Author(s):
Rushton, Daniel J
Tags:
At-Risk Students; Strategy-Based Professional Development; Supports; Education
thesis / dissertation description

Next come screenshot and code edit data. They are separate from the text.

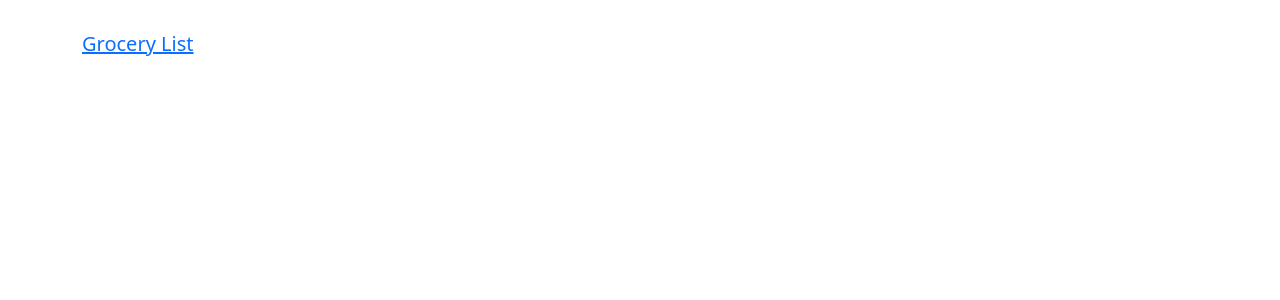
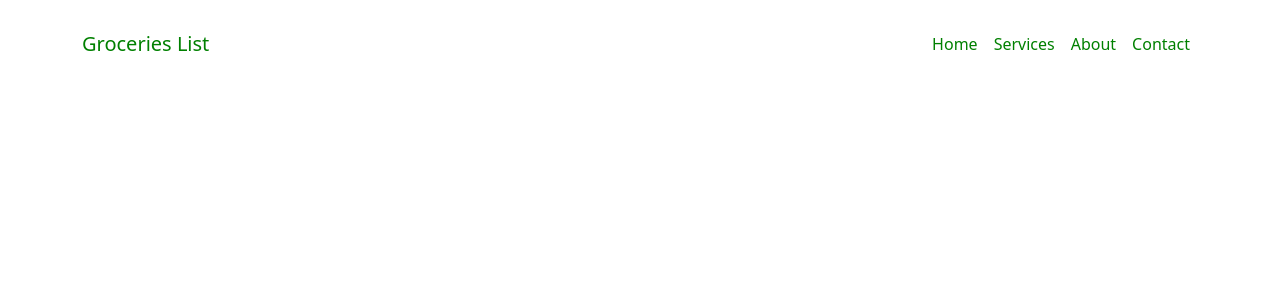
Before and after one commit to JoelOgira/Grocery-List, a React (Create React App) app: page / in a window 1280 px wide. Shown: the top 300 px of the page. Built offline with nearby package versions, Linux system fonts and the light colour scheme.

Commit message:
Added Header and Content Components

```diff
--- a/src/App.css
+++ b/src/App.css
@@ -1,4 +1,32 @@
-.App {
+a {
+  text-decoration: none !important;
+  color: green !important;
+}
+
+a:hover {
+  color: rgb(3, 29, 3) !important;
+}
+
+
+
+
+
+
+
+
+
+
+
+
+
+
+
+
+
+
+
+
+/* .App {
   text-align: center;
 }
 
@@ -35,4 +63,4 @@
   to {
     transform: rotate(360deg);
   }
-}
+} */
--- a/src/App.js
+++ b/src/App.js
@@ -1,10 +1,23 @@
-import Navbar from './Components/Navbar';
+import Footer from './Components/Footer';
+import Header from './Components/Header';
+import './App.css';
 import 'bootstrap/dist/css/bootstrap.min.css';
+import Content from './Components/Content';
+
 
 const App = () => {
+
+  const handleNameChanges = () => {
+    const names = ['Jane', 'Hoe', 'Kalulu'];
+    const randomNumber = Math.floor(Math.random() * names.length );
+    return names[randomNumber];
+  }
+
   return (
     <div className="App">
-      <Navbar />
+      <Header />
+      <Content />
+      <Footer />
     </div>
   );
 }
--- /dev/null
+++ b/src/Components/Content.js
@@ -0,0 +1,9 @@
+const Content = () => {
+  return (
+    <div className="container">
+
+    </div>
+  )
+}
+
+export default Content
--- /dev/null
+++ b/src/Components/Header.js
@@ -0,0 +1,27 @@
+const Header = () => {
+  return (
+    <div className="navbar navbar-expand-sm bg-transparent py-4">
+        <div className="container">
+            <div className="navbar-brand">
+            <a href="/" className='py-2'>Groceries List</a>
+            </div>
+            <ul className="navbar-nav mr-auto">
+                <li className="nav-item">
+                    <a href="/" className="nav-link">Home</a>
+                </li>
+                <li className="nav-item">
+                    <a href="/services" className="nav-link">Services</a>
+                </li>
+                <li className="nav-item">
+                    <a href="/about" className="nav-link">About</a>
+                </li>
+                <li className="nav-item">
+                    <a href="/contact" className="nav-link">Contact</a>
+                </li>
+            </ul>
+        </div>
+    </div>
+  )
+}
+
+export default Header
--- a/src/Components/Navbar.js
+++ /dev/null
@@ -1,16 +0,0 @@
-
-const Navbar = () => {
-  return (
-    <div className="Navbar">
-        <navbar className="navbar navbar-expand-sm py-4 bg-transparent">
-            <div className="container">
-                <div className="navbar-brand">
-                    <a href="/">Grocery List</a>
-                </div>
-            </div>
-        </navbar>
-    </div>
-  )
-}
-
-export default Navbar;
```
Also changed, not shown: src/Components/Footer.js (line endings or trailing spaces).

The objective of this dissertation was to determine the perceived needs of teachers of at-risk students in regard to strategy-based professional development and supports for teachers to perform better within the classroom. Of secondary interest within this dissertation was whether differences exist between the perceived needs of teachers of at-risk students and the perceived needs of teachers of non-at-risk students. This was accomplished through a quantitative survey and data analysis that examined the perceived needs of teachers. Participants completed a survey in which they ranked their interest in specific strategy-based professional development and additional supports. The data was then analyzed using frequency statistics to determine the level of interest in the specific strategies and supports. A Multivariate Analysis of Variance (MANOVA) was also performed to determine if differences existed in the perceived needs of teachers of at-risk students and teachers of non-at-risk students. The study concluded that teachers of at-risk students had specific interests in participating in strategy-based professional development as well as interest in each of the potential supports that were included in the survey. The strategy-based professional developments that were shown to have high interest (2/3 or 66% of the teacher showing an interest greater than neutral were decrease in class behavior issues, increasing student engagement, differentiation of learning, student motivation, working with student with mental health and personal issues, academic problems, working with special needs students, student critical thinking, varying grade level readiness, and behavior problems. The supports that were shown to have high interest (two-thirds or 66% of the teacher showing an interest greater than neutral were additional guidance counselors, social workers, positive behavioral interventions and supports (PBIS), school psychologists, behavior specialists, in-home visits from school based teams, increased online educational offerings for students, technology training, dedicated technology support, and increased access to technology hardware. Furthermore, findings found that there were significant differences (p < .05) in the perceived needs of teachers of at-risk students and the perceived needs of teachers of non-at-risk students. Significant differences were found in the areas of communication with staff regarding behavior issues (p = .05), interacting with students with mental health issues (p = .005), interacting with students of varying socioeconomic (SES) statuses (p = .002), student behaviors (p = .026), additional guidance counselors (p = .034), added social workers (p = .000), PBIS supports (p = .043), added school psychologist (p = .007), behavior specialists (p = .047), and in-home visits from school staff (p = .000). These findings suggest that differentiation should occur in the strategy-based professional development and the supports that are presented to teachers and schools based upon their at-risk or non-at-risk status.